        11. Chernyshov VP, Vodianyk MO, Hrekova SP: Effect of female steroid hormones on expression of adhesion molecules by peripheral blood leukocytes. Fiziol Zh 2002, 48:46–53.PubMed
        12. England JM, Bain BJ: Total and differential leucocyte count. Br J Haematol 1976, 33:1–7.View ArticlePubMed
        13. Gaunt SD, Pierce KR: Myelopoiesis and marrow adherent cells in estradiol-treated mice. Vet Pathol 1985, 22:403–8.PubMed
        14. Northern AL, Rutter SM, Peterson CM: Cyclic changes in the concentrations of peripheral blood immune cells during the normal menstrual cycle. Proceedings of the Society for Experimental Biology and Medicine. 1994, 207:81–8.PubMed
        15. Sluiter W, Hulsing-Hesselink E, Elzenga-Claasen I, Van Furth R: Method to select mice in the steady state for biological studies. J Immunol Methods 1985, 76:135–43.View ArticlePubMed
        16. Diehl KH, Hull R, Morton D, Pfister R, Rabemampianina Y, Smith D, Vidal JM, van de Vorstenbosch C: A good practice guide to the administration of substances and removal of blood, including routes and volumes.
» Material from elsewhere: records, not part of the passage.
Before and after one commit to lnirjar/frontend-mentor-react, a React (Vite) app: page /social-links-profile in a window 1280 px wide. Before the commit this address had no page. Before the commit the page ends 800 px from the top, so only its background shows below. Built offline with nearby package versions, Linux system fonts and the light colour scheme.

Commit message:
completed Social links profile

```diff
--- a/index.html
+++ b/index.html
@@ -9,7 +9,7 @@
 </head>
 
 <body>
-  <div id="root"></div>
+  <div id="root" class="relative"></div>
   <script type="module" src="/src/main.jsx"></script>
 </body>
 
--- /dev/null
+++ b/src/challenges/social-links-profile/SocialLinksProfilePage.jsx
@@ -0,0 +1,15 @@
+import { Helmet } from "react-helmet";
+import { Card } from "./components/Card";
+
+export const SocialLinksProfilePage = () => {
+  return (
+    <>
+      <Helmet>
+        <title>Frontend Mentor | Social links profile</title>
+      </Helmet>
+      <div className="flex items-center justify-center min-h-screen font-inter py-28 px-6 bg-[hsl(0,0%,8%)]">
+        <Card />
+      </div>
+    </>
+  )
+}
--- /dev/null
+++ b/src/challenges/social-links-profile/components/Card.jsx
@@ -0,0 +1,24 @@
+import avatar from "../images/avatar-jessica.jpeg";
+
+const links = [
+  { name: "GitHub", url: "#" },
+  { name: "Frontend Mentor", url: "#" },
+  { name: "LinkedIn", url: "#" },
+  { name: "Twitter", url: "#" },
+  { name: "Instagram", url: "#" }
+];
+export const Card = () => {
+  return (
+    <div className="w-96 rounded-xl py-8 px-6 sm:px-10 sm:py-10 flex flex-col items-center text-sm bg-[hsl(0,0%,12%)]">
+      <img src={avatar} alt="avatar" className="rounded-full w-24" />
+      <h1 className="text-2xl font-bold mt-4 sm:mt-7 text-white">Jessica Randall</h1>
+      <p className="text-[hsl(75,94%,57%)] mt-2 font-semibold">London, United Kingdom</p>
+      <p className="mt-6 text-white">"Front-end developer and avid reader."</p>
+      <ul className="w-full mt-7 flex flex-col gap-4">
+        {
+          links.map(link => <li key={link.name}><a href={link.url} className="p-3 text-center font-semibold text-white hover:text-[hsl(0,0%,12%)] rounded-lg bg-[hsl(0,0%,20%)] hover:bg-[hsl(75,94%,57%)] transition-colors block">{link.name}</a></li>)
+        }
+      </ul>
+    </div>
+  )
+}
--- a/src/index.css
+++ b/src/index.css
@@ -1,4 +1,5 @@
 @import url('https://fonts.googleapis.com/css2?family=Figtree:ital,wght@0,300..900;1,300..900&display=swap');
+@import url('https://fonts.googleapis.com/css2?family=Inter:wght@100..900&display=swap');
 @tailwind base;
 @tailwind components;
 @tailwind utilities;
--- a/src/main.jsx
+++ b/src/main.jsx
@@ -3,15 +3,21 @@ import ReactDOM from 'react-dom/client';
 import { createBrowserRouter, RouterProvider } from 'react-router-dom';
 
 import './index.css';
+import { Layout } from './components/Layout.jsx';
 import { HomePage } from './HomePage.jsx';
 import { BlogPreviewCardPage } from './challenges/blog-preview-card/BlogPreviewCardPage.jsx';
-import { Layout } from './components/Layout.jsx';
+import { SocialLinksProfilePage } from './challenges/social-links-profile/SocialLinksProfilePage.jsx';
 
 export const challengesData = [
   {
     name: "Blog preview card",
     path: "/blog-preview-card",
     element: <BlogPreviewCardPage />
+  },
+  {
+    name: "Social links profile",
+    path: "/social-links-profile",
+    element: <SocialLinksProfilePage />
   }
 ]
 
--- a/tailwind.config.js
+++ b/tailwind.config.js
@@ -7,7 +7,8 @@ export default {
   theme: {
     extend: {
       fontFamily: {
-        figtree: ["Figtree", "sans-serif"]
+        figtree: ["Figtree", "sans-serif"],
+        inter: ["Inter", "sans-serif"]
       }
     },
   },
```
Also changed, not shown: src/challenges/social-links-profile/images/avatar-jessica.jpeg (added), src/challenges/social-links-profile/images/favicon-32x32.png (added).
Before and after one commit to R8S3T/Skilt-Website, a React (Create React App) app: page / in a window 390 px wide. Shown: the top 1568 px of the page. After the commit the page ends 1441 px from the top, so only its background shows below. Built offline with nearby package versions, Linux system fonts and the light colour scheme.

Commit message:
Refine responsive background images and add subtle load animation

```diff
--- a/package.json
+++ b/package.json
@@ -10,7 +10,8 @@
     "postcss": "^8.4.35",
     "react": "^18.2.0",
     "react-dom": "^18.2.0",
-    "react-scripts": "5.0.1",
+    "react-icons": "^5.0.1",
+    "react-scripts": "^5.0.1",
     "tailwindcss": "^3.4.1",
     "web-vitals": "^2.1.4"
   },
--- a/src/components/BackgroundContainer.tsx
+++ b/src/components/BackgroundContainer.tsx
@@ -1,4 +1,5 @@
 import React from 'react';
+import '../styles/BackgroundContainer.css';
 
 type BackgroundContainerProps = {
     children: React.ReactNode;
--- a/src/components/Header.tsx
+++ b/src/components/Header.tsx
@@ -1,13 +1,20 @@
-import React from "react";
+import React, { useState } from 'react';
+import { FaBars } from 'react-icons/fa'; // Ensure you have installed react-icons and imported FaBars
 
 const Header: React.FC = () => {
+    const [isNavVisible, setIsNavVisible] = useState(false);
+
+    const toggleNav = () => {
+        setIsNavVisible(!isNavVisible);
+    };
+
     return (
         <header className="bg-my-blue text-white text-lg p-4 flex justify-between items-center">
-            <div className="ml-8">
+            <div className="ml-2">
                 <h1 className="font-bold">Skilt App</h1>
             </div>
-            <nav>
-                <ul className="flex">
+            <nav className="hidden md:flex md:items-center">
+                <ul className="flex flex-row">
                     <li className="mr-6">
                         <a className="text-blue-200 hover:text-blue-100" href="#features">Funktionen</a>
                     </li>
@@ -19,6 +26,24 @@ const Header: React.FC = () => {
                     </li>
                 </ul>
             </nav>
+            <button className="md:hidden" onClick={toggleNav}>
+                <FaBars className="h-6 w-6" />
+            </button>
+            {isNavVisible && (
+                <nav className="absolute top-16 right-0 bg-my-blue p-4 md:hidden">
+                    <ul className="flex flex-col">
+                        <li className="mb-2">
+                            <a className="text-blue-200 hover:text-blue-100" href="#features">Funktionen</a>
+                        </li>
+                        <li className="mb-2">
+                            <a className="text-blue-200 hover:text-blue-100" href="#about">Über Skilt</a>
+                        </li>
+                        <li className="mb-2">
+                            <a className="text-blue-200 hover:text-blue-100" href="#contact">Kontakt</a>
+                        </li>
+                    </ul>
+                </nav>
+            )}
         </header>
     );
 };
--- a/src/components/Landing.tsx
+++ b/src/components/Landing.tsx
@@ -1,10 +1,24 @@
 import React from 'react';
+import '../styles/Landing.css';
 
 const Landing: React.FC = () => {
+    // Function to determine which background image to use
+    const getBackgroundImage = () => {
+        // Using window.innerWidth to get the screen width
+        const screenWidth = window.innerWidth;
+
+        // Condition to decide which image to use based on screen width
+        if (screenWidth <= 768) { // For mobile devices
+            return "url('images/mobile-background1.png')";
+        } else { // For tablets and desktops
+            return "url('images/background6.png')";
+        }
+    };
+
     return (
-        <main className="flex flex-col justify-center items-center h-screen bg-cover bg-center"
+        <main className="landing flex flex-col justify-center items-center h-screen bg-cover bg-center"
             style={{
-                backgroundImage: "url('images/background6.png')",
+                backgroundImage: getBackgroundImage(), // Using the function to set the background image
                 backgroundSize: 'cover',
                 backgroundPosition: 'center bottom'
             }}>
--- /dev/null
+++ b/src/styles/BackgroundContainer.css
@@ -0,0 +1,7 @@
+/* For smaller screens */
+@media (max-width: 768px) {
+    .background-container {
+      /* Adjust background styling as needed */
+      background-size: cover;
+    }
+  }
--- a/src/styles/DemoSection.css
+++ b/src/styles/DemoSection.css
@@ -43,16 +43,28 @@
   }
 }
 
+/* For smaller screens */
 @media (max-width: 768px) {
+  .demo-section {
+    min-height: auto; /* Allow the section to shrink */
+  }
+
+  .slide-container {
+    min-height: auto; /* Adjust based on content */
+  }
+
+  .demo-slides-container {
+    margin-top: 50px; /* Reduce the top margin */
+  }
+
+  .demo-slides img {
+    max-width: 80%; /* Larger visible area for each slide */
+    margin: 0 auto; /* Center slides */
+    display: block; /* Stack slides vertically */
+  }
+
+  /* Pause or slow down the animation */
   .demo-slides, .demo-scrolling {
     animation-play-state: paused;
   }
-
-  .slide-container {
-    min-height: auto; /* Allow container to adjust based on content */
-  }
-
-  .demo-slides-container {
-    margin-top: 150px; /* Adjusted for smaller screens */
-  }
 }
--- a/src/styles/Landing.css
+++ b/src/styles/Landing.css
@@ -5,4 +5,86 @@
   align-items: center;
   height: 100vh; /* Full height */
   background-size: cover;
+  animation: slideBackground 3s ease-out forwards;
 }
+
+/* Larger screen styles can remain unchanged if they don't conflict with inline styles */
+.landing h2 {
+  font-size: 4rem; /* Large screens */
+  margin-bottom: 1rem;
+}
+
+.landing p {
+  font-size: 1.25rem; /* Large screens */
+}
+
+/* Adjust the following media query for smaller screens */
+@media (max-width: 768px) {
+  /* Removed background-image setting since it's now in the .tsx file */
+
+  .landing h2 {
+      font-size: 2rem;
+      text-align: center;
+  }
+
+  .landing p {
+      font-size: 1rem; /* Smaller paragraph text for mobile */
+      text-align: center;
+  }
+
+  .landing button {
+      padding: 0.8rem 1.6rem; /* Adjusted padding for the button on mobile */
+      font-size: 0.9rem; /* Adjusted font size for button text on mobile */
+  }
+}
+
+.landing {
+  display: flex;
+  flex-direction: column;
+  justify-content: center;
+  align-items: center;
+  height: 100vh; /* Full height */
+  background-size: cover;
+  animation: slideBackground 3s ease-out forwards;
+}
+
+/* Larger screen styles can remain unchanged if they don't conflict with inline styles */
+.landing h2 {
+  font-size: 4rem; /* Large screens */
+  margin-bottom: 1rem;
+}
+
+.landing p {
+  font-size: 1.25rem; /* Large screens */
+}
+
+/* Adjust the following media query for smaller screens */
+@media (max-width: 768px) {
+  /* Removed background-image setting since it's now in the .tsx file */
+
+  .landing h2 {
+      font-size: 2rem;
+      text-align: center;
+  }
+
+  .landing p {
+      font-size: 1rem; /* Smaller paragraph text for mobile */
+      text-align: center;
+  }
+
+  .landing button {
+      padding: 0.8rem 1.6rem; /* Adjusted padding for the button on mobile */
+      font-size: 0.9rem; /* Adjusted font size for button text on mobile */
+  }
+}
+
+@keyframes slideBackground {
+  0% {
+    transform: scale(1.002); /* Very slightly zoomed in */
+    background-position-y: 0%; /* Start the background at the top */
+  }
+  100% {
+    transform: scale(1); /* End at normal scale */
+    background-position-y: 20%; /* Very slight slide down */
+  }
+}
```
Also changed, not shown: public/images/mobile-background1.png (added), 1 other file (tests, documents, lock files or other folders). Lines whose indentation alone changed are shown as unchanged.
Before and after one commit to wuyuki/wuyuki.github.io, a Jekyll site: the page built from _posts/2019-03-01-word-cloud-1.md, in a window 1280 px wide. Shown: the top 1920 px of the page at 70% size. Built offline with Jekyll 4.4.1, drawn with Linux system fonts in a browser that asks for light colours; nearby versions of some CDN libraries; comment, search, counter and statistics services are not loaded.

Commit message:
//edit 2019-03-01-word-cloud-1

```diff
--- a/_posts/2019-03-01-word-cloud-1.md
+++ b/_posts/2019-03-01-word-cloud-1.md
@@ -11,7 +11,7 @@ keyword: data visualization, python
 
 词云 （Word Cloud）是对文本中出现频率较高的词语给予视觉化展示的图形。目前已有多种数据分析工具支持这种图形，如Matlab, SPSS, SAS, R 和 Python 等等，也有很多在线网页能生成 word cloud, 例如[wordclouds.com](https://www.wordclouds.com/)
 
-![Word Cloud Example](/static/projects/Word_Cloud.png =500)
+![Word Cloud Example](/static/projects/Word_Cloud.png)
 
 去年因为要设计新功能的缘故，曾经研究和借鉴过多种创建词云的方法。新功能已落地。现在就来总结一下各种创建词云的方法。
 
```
J Appl Toxicol 2001, 21:15–23.View ArticlePubMed
        17. Pre-publication history

          1. The pre-publication history for this paper can be accessed here:http://​www.​biomedcentral.​com/​1472-6890/​3/​3/​prepub


        © Doeing et al 2003

        This article is published under license to BioMed Central Ltd. This is an Open Access article: verbatim copying and redistribution of this article are permitted in all media for any purpose, provided this notice is preserved along with the article's original URL.